Grants and Contracts Details
Our overall goal is to understand the intertwined relationship between host plant usage, bacterial symbionts, and natural \enemy defense in A. craccivora. Our specific objectives are 1) to determine whether bacterial symbionts play a causal role in host plant association patterns in A. craccivora, 2) to characterize the predator-defensive properties of locust-origin A. craccivora with the particular hypothesis that the symbiont Arsenophonus is the causal agent for predator mortality, and 3) to examine the ecological and evolutionary interactions of differentially protected aphid strains and their natural enemies within a common environment. Our approach will be to use isoline clones of A. craccivora originating from different hosts in which we have manipulated symbiont infection through microinjection. We will use laboratory assays to evaluate the fitness of differentially infected aphid lineages across a variety of host plants. We will also use laboratory assays to assess ladybeetle fitness on the differentially infected aphid lineages. Finally, we will conduct laboratory, field population cage, and open field studies to evaluate the evolutionary trajectory, population dynamics, and community interactions of differentially protected A. craccivora.

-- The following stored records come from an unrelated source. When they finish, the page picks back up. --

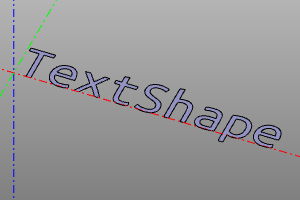
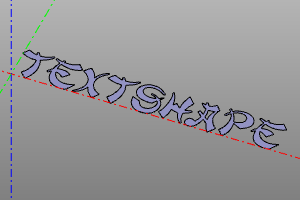
Change textshape specification

diff --git a/docs/ru/prim2d.html b/docs/ru/prim2d.html
@@ -155,11 +155,11 @@
 
 <h2 id="-7">Текст</h2>
 
-<p>Плоский примитив - текст. Создаёт грань на основе строки и шрифта. Шрифт указывается в виде пути на файл формата ttf (FreeType).</p>
+<p>Плоский примитив - текст. Создаёт грань на основе строки <code>text</code>, названия шрифта <code>fontname</code> и размера шрифта <code>size</code>. Шрифт выбирается из числа зарегистрированных в системе. Для регистрации дополнительных шрифтов используйте комманду <code>register_font</code>. Опция <code>composite_curve</code> Позволяет снизить количество составных объектов результирующей формы путём увеличения их сложности.</p>
 
 <p>Сигнатура:</p>
 
-<div class="codehilite"><pre><span></span><code><span class="n">textshape</span><span class="p">(</span><span class="n">text</span><span class="o">=</span><span class="n">textString</span><span class="p">,</span> <span class="n">fontpath</span><span class="o">=</span><span class="n">pathToFont</span><span class="p">,</span> <span class="n">size</span><span class="o">=</span><span class="n">fontSize</span><span class="p">)</span>
+<div class="codehilite"><pre><span></span><code><span class="n">textshape</span><span class="p">(</span><span class="n">text</span><span class="p">,</span> <span class="n">fontname</span><span class="p">,</span> <span class="n">size</span><span class="p">,</span> <span class="n">composite_curve</span><span class="o">=</span><span class="kc">False</span><span class="p">)</span>
 </code></pre></div>
 
 <p><img src="../images/generic/textshape0.png" alt="" /> <img src="../images/generic/textshape1.png" alt="" /></p>

diff --git a/docs/en/prim2d.html b/docs/en/prim2d.html
@@ -155,11 +155,11 @@ When the <em>wire</em> option is set, a wireframe will be generated instead of a
 
 <h2 id="text-shape">Text shape</h2>
 
-<p>The flat primitive is text. Creates a face based on string and font. The font is specified as a path to a ttf (FreeType) file.</p>
+<p>The flat primitive is text. Creates a face based on string <code>text</code> and name of font <code>fontname</code> with font size <code>size</code>. The font is selected from those registered in the system. To register additional fonts use <code>register_font</code> command. The <code>composite_curve</code> option reduce the number of edges in the resulting shape by increasing their complexity.</p>
 
 <p>Signature:</p>
 
-<div class="codehilite"><pre><span></span><code><span class="n">textshape</span><span class="p">(</span><span class="n">text</span><span class="o">=</span><span class="n">textString</span><span class="p">,</span> <span class="n">fontpath</span><span class="o">=</span><span class="n">pathToFont</span><span class="p">,</span> <span class="n">size</span><span class="o">=</span><span class="n">fontSize</span><span class="p">)</span>
+<div class="codehilite"><pre><span></span><code><span class="n">textshape</span><span class="p">(</span><span class="n">text</span><span class="p">,</span> <span class="n">fontname</span><span class="p">,</span> <span class="n">size</span><span class="p">,</span> <span class="n">composite_curve</span><span class="o">=</span><span class="kc">False</span><span class="p">)</span>
 </code></pre></div>
 
 <p><img src="../images/generic/textshape0.png" alt="" /> <img src="../images/generic/textshape1.png" alt="" /></p>

diff --git a/docs/en/prim0d.html b/docs/en/prim0d.html
@@ -189,6 +189,15 @@ points2 creates a two-dimensional array of points from a two-dimensional list.</
 
 <div class="codehilite"><pre><span></span><code><span class="n">rotateZ</span><span class="p">(</span><span class="n">deg</span><span class="p">(</span><span class="mi">45</span><span class="p">))</span>
 </code></pre></div>
+
+<hr />
+
+<h3 id="register-font">Register font</h3>
+
+<p>Register FreeType font in system.</p>
+
+<div class="codehilite"><pre><span></span><code><span class="n">register_font</span><span class="p">(</span><span class="n">fontpath</span><span class="p">)</span>
+</code></pre></div>
 </article>
     </div>
     <div id="footer"></div>

diff --git a/mangen/images/imagen.py b/mangen/images/imagen.py
@@ -401,6 +401,7 @@ doscreen(
 )
 
 register_font("../../zencad/examples/fonts/testfont.ttf")
+register_font("../../zencad/examples/fonts/mandarinc.ttf")
 doscreen(
     model=textshape("TextShape", "Ubuntu Mono", size=100),
     path="textshape0.png",
@@ -410,7 +411,7 @@ doscreen(
     triedron=True,
 )
 doscreen(
-    model=textshape("TextShape", "Ubuntu Mono", size=100),
+    model=textshape("TextShape", "Mandarinc", size=100),
     path="textshape1.png",
     size=wsize,
     yaw=yaw2d,

diff --git a/mangen/ru/prim2d.md b/mangen/ru/prim2d.md
@@ -105,15 +105,15 @@ ngon(r=radius, n=vertexCount, wire=True/False)
 ---
 :ru
 ## Текст
-Плоский примитив - текст. Создаёт грань на основе строки и шрифта. Шрифт указывается в виде пути на файл формата ttf (FreeType).
+Плоский примитив - текст. Создаёт грань на основе строки `text`, названия шрифта `fontname` и размера шрифта `size`. Шрифт выбирается из числа зарегистрированных в системе. Для регистрации дополнительных шрифтов используйте комманду `register_font`. Опция `composite_curve` Позволяет снизить количество составных объектов результирующей формы путём увеличения их сложности. 
 :en
 ## Text shape
-The flat primitive is text. Creates a face based on string and font. The font is specified as a path to a ttf (FreeType) file. 
+The flat primitive is text. Creates a face based on string `text` and name of font `fontname` with font size `size`. The font is selected from those registered in the system. To register additional fonts use `register_font` command. The `composite_curve` option reduce the number of edges in the resulting shape by increasing their complexity. 
 ::
 
 Сигнатура:
 ```python
-textshape(text=textString, fontpath=pathToFont, size=fontSize)
+textshape(text, fontname, size, composite_curve=False)
 ```
 ![](../images/generic/textshape0.png) ![](../images/generic/textshape1.png)  
 

diff --git a/mangen/ru/prim0d.md b/mangen/ru/prim0d.md
@@ -171,3 +171,16 @@ def rad2deg(rad):
 ```python
 rotateZ(deg(45))
 ```
+
+---
+:ru
+### Зарегистрировать шрифт
+Регистрирует в системе шрифт в формате FreeType.
+:en
+### Register font
+Register FreeType font in system.
+:end
+
+```python
+register_font(fontpath) 
+```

|Effective start/end date||12/15/13 → 12/14/18|
- National Institute of Food and Agriculture: $454,573.00
Explore the research topics touched on by this project. These labels are generated based on the underlying awards/grants. Together they form a unique fingerprint.